Dementia is one of the most significant health and social care challenges facing Ireland today.
The Government is Not Honouring Its Commitment to People with Dementia
In Budget 2016 the Government has ignored the needs of the 30,000 people living with dementia in our communities, who need support to continue to live at home.
Although we welcome the restoration of the vital Respite Carer’s Grant- a lifeline to the 50,000 people providing round the clock care to people with dementia in Ireland- the Government has failed to adequately address the biggest public health and societal issue this country is facing.
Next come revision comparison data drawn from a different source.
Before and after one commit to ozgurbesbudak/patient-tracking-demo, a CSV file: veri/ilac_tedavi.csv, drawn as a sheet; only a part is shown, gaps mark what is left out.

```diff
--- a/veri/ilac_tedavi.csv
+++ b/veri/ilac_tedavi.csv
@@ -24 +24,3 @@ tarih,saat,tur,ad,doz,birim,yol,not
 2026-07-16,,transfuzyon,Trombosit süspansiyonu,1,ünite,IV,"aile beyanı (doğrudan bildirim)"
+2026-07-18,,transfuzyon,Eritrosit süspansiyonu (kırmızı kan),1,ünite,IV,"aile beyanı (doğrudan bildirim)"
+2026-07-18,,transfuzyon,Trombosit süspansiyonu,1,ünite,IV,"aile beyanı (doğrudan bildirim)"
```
Almost two in three people with dementia in Ireland are currently living at home and we have called on the Government to provide adequate support to allow them to continue to do so for as long as possible. However, the glaring omission, in any comments by Ministers Varadkar and Lynch, shows the lack of priority given by Government and by the Department of Health to people with dementia. As a consequence Budget 2016, like many preceding budgets, has failed to create a real difference to the lives of people with dementia.
Read our full reaction to Budget 2016 here. Download a summary of our Pre-Budget Submission here.
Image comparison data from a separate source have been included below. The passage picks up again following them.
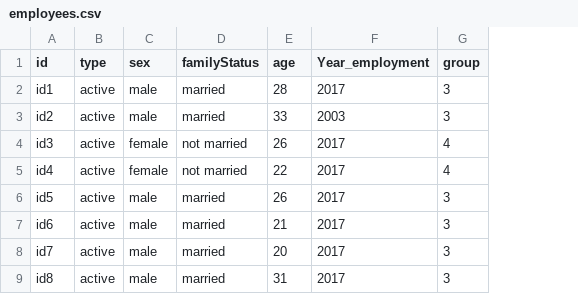
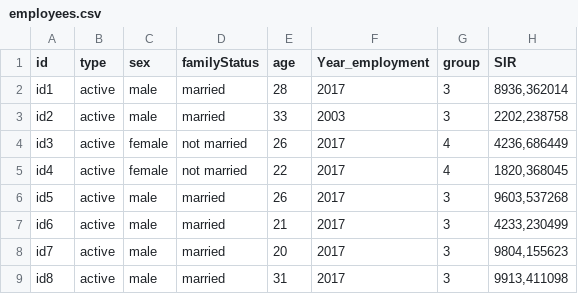
Before and after one commit to ateffal/pop_projection, a CSV file: pop_projection/data/employees.csv, drawn as a sheet; only a part is shown; the diff names each change by its address in the sheet, - before the commit and + after, or states it on an @@ line.

```diff
--- a/pop_projection/data/employees.csv
+++ b/pop_projection/data/employees.csv
+column H (SIR), rows 2-9: 8936,362014 | 2202,238758 | 4236,686449 | 1820,368045 | 9603,537268 | 4233,230499 | 9804,155623 | 9913,411098
```
Also changed, not shown: pop_projection/data/salaries.csv, 3 other files.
Our key recommendations for Budget 2016 were:
Staying at home as a first option
1. Focus investment on community long-term care
2. Fund the equitable provision of intensive dementia-specific care beyond 8 pilot sites to all Local Health Office (LHO) areas at a cost of €30.2m
3. Increase funding to The Alzheimer Society of Ireland by €2.1m per annum to cover 75% of total costs
Promoting independence at home
4. Fund a national Dementia Adviser service at a cost of €1.56m
5. Fund and resource a dementia case worker to cover each LHO area at a cost of €1.92m